-- To do --
Only the line containing "规划接入 .-> R[有界分片入口]" and the lines after it, through the end of the entries, should be output exactly.

· · · · ·

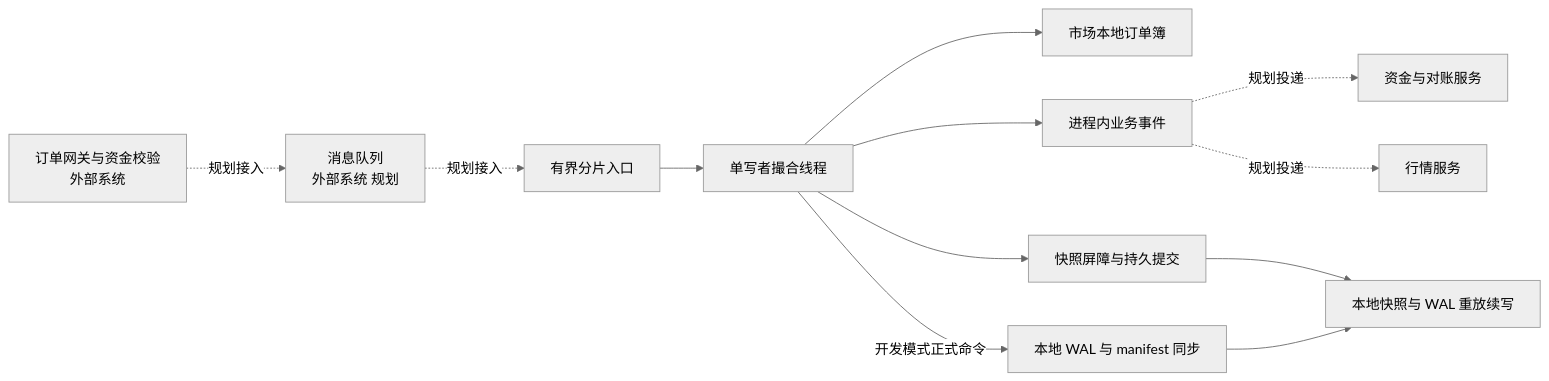
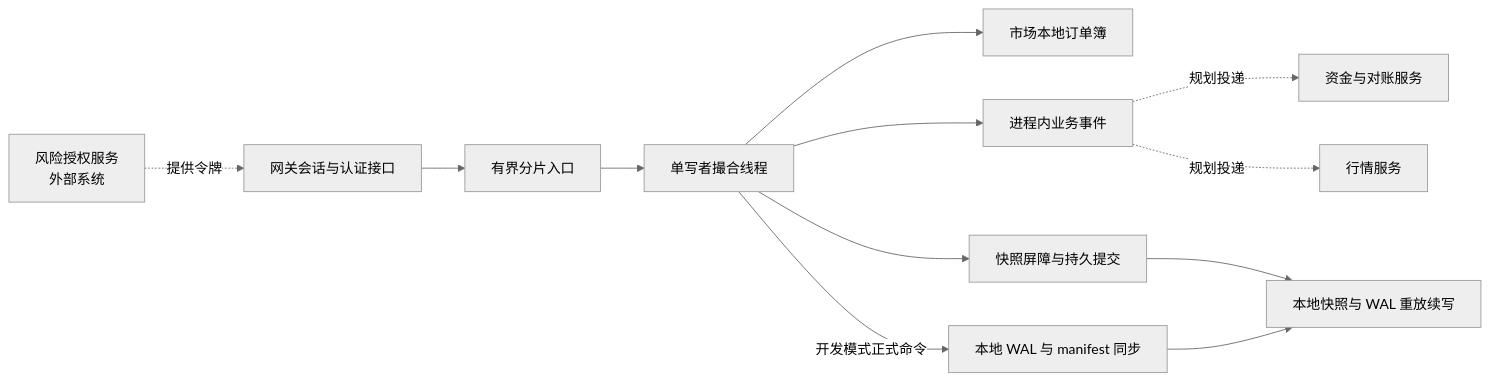
Before and after one commit to YANSHAO0032/tide-matching-engine: the diagram in README.md, drawn with Mermaid (neutral theme). The commit also changed other lines of this file and 33 other files, not shown here.

````diff
--- a/README.md
+++ b/README.md
@@ -28,14 +28,14 @@
 ```mermaid
 flowchart LR
-    G[订单网关与资金校验<br/>外部系统] -. 规划接入 .-> Q[消息队列<br/>外部系统 规划]
-    Q -. 规划接入 .-> R[有界分片入口]
+    G[网关会话与认证接口] --> R[有界分片入口]
+    F0[风险授权服务<br/>外部系统] -. 提供令牌 .-> G
     R --> S[单写者撮合线程]
     S --> B[市场本地订单簿]
     S --> E[进程内业务事件]
     S -->|开发模式正式命令| W[本地 WAL 与 manifest 同步]
     S --> P[快照屏障与持久提交]
     P --> H[本地快照与 WAL 重放续写]
     W --> H
     E -. 规划投递 .-> F[资金与对账服务]
     E -. 规划投递 .-> M[行情服务]
 ```
````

· · · · ·

-- The completed task --
-    Q -. 规划接入 .-> R[有界分片入口]
+    G[网关会话与认证接口] --> R[有界分片入口]
+    F0[风险授权服务<br/>外部系统] -. 提供令牌 .-> G
     R --> S[单写者撮合线程]
     S --> B[市场本地订单簿]
     S --> E[进程内业务事件]
     S -->|开发模式正式命令| W[本地 WAL 与 manifest 同步]
     S --> P[快照屏障与持久提交]
     P --> H[本地快照与 WAL 重放续写]
     W --> H
     E -. 规划投递 .-> F[资金与对账服务]
     E -. 规划投递 .-> M[行情服务]
 ```
````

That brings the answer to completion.